Stored records
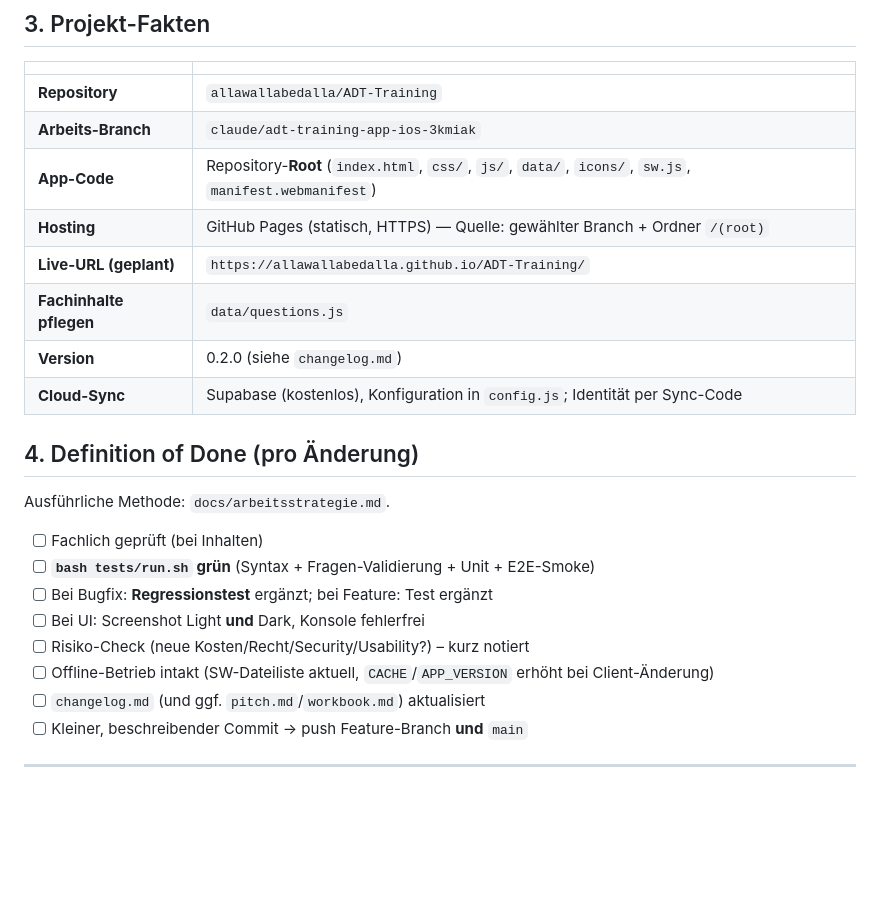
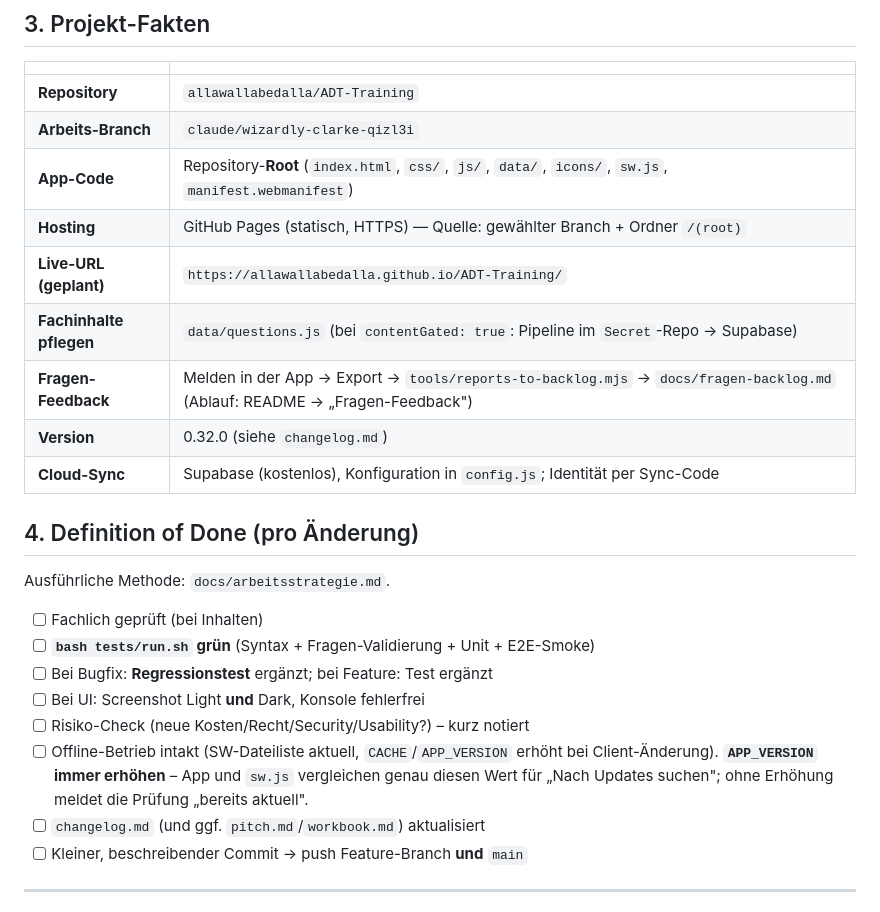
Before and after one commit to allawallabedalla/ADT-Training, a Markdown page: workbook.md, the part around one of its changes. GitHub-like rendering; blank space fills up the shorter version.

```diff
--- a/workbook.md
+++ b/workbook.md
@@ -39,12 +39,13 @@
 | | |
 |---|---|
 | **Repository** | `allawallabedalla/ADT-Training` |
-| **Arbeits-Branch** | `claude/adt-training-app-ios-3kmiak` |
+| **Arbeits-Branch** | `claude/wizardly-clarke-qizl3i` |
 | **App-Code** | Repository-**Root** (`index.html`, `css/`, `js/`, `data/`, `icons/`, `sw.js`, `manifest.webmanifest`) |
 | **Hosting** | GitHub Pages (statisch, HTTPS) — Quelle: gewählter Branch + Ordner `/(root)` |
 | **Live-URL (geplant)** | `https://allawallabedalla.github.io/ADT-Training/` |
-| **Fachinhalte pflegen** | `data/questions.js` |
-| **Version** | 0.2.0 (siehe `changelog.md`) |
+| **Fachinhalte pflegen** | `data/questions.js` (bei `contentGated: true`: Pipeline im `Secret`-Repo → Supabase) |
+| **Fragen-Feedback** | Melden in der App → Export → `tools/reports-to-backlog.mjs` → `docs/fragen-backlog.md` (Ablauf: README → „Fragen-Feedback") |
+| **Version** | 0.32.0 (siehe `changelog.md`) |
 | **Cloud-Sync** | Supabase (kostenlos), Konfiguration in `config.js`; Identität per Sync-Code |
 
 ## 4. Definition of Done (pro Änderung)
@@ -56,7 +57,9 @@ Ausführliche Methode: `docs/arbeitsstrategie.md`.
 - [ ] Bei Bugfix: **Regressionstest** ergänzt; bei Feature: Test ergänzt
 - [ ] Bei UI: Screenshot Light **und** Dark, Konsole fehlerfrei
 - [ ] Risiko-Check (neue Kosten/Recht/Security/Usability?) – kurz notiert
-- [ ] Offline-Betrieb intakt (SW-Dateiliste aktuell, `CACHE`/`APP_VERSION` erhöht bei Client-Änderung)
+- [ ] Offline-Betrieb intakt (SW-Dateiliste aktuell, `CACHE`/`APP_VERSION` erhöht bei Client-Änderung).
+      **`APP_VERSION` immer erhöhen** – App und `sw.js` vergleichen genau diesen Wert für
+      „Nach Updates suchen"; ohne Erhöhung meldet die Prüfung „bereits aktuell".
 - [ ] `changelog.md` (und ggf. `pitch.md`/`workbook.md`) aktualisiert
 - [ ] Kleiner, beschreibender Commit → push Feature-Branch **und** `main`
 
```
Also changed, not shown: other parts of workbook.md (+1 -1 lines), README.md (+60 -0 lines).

## What is needed
Could you output the lines above exactly, with no pictures included?

## Answer for this exercise
Before and after one commit to allawallabedalla/ADT-Training, a Markdown page: workbook.md, the part around one of its changes. GitHub-like rendering; blank space fills up the shorter version.

```diff
--- a/workbook.md
+++ b/workbook.md
@@ -39,12 +39,13 @@
 | | |
 |---|---|
 | **Repository** | `allawallabedalla/ADT-Training` |
-| **Arbeits-Branch** | `claude/adt-training-app-ios-3kmiak` |
+| **Arbeits-Branch** | `claude/wizardly-clarke-qizl3i` |
 | **App-Code** | Repository-**Root** (`index.html`, `css/`, `js/`, `data/`, `icons/`, `sw.js`, `manifest.webmanifest`) |
 | **Hosting** | GitHub Pages (statisch, HTTPS) — Quelle: gewählter Branch + Ordner `/(root)` |
 | **Live-URL (geplant)** | `https://allawallabedalla.github.io/ADT-Training/` |
-| **Fachinhalte pflegen** | `data/questions.js` |
-| **Version** | 0.2.0 (siehe `changelog.md`) |
+| **Fachinhalte pflegen** | `data/questions.js` (bei `contentGated: true`: Pipeline im `Secret`-Repo → Supabase) |
+| **Fragen-Feedback** | Melden in der App → Export → `tools/reports-to-backlog.mjs` → `docs/fragen-backlog.md` (Ablauf: README → „Fragen-Feedback") |
+| **Version** | 0.32.0 (siehe `changelog.md`) |
 | **Cloud-Sync** | Supabase (kostenlos), Konfiguration in `config.js`; Identität per Sync-Code |
 
 ## 4. Definition of Done (pro Änderung)
@@ -56,7 +57,9 @@ Ausführliche Methode: `docs/arbeitsstrategie.md`.
 - [ ] Bei Bugfix: **Regressionstest** ergänzt; bei Feature: Test ergänzt
 - [ ] Bei UI: Screenshot Light **und** Dark, Konsole fehlerfrei
 - [ ] Risiko-Check (neue Kosten/Recht/Security/Usability?) – kurz notiert
-- [ ] Offline-Betrieb intakt (SW-Dateiliste aktuell, `CACHE`/`APP_VERSION` erhöht bei Client-Änderung)
+- [ ] Offline-Betrieb intakt (SW-Dateiliste aktuell, `CACHE`/`APP_VERSION` erhöht bei Client-Änderung).
+      **`APP_VERSION` immer erhöhen** – App und `sw.js` vergleichen genau diesen Wert für
+      „Nach Updates suchen"; ohne Erhöhung meldet die Prüfung „bereits aktuell".
 - [ ] `changelog.md` (und ggf. `pitch.md`/`workbook.md`) aktualisiert
 - [ ] Kleiner, beschreibender Commit → push Feature-Branch **und** `main`
 
```
Also changed, not shown: other parts of workbook.md (+1 -1 lines), README.md (+60 -0 lines).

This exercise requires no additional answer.